Robert Davidson and Christo Pirinsky
We study the link between individual propensity to violate moral principles and demand for finance based on two data sets – the World Values Survey and a data set with the legal records of CEOs of U.S. publicly traded companies. We find that individuals who are more tolerant of moral principle violations are more likely to borrow. Corporate executives with legal records are also associated with larger mortgages (both in absolute terms and relative to the value of their home). The results are economically significant. Reverse causality and individual attitudes towards risk are unlikely explanations of our findings.

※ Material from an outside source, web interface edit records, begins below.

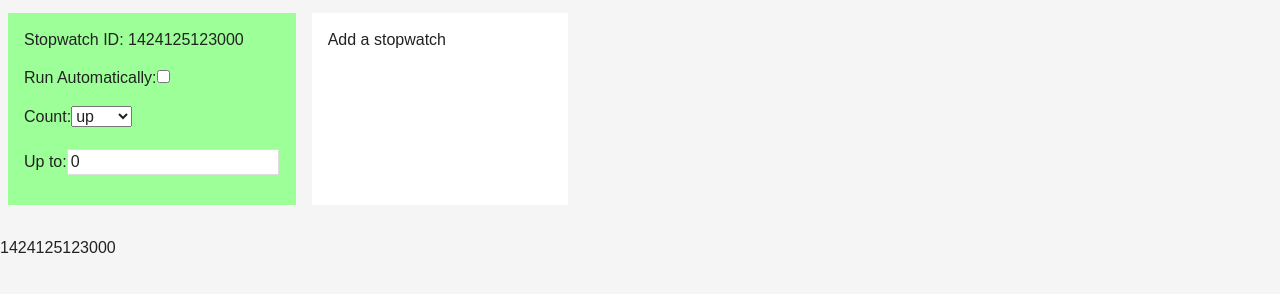
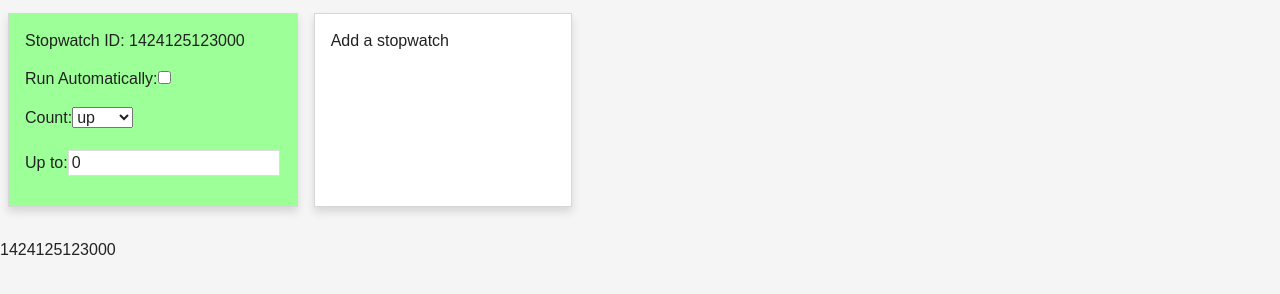
Before and after one commit to theBrianCui/ProtoWatch, a plain HTML site: page src/index.html in a window 1280 px wide. Shown: the part 368-662 px from the top of the page. Drawn offline with Linux system fonts and the light colour scheme.

Commit message:
Added box shadow to modules to make them distinct.

```diff
--- a/src/css/main.css
+++ b/src/css/main.css
@@ -203,6 +203,8 @@ input[type=text]:focus, textarea:focus {
     display: inline-block;
     vertical-align: top;
     background-color: white;
+    border: 1px solid #d7d7d7;
+    box-shadow: 0 5px 8px #d7d7d7;
     min-height: 12em;
     min-width: 14em;
 }
```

We contend that non-compliance relaxes participation constraints in capital markets by lowering the psychological costs of entering and breaking a contract.